Many restaurant operators believe that a marketing plan is essentially an advertising calendar. “We’re scheduled to be on the radio this week, followed by a coupon mailer next week, then some TV ads plus a newspaper insert.” While an advertising and promotions calendar is useful and should be a part of your marketing plan, it is not the plan itself.

Following is an outline of the main sections of a marketing plan.

• Executive Summary: This is an overview of what’s to come, the “Cliffs Notes” version of your restaurant marketing plan. Consider this as the condensed elevator speech that summarizes what’s contained in the following pages. The Executive Summary should be written last, after all the other sections are completed.

• Situation Analysis: This section includes a Market Summary, presenting your Target Markets, Market Needs, Market Trends, and Market Growth. This is followed by a SWOT Analysis of your business, which looks at the Strengths, Weaknesses, Opportunities and Threats to your restaurant business. Follow this up with a look at your competition, and your service offerings and keys to success.
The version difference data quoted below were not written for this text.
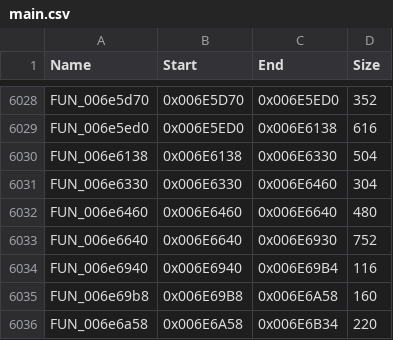
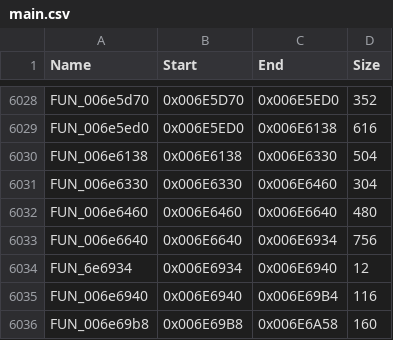
Before and after one commit to AncletoCEO/OverEtheria, a CSV file: recomp/functions/main.csv, drawn as a sheet; only a part is shown, gaps mark what is left out; the shorter side is filled out with more unchanged rows.

Commit message:
fix(recomp): agregar 0x6E6934 y sync selectivo
FUN_006e6640 se corta en 0x6E6930; se extiende a 0x6E6934 y se agrega FUN_6e6934 (0x6E6934..0x6E6940). 8.861 filas, gate en verde. sync-generated copia solo .cpp cambiados para evitar rebuild completo.

```diff
--- a/recomp/functions/main.csv
+++ b/recomp/functions/main.csv
@@ -6032,3 +6032,4 @@ FUN_006e6330,0x006E6330,0x006E6460,304
 FUN_006e6460,0x006E6460,0x006E6640,480
-FUN_006e6640,0x006E6640,0x006E6930,752
+FUN_006e6640,0x006E6640,0x006E6934,756
+FUN_6e6934,0x006E6934,0x006E6940,12
 FUN_006e6940,0x006E6940,0x006E69B4,116
```
Also changed, not shown: 1 other file.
• Marketing Strategy: Start this section with your Mission Statement, followed by your marketing objectives and goals for the coming year. This leads into a look at your Financial Objectives because marketing should be an investment that brings a return for the company. The next sub-sections deal with the nitty gritty of your marketing. Who are you targeting? How are you positioning your restaurant? What methods are you using to reach your target audience? Follow it up with any marketing research you may have available.

• Financials, Budgets, and Forecasts: This section provides an overview of the financial aspects of your restaurant as they relate to the marketing efforts, including break-even analysis, sales forecasts and expense forecasts.

• Controls: This final section breaks down how this plan is being put into action. Lay out the timeline of the important milestones for your marketing initiatives. This could include dates for planning, production, implementation, analyzing results, etc. plus budgeting information.

Creating a comprehensive restaurant marketing plan takes some time and effort, but you will enjoy many benefits by having a plan. You will have a better understanding of your business; it provides an opportunity to really think about where you currently are; and it helps identify what direction your company needs to go to really grow. The restaurant marketing plan is the roadmap to turn your goals into a reality.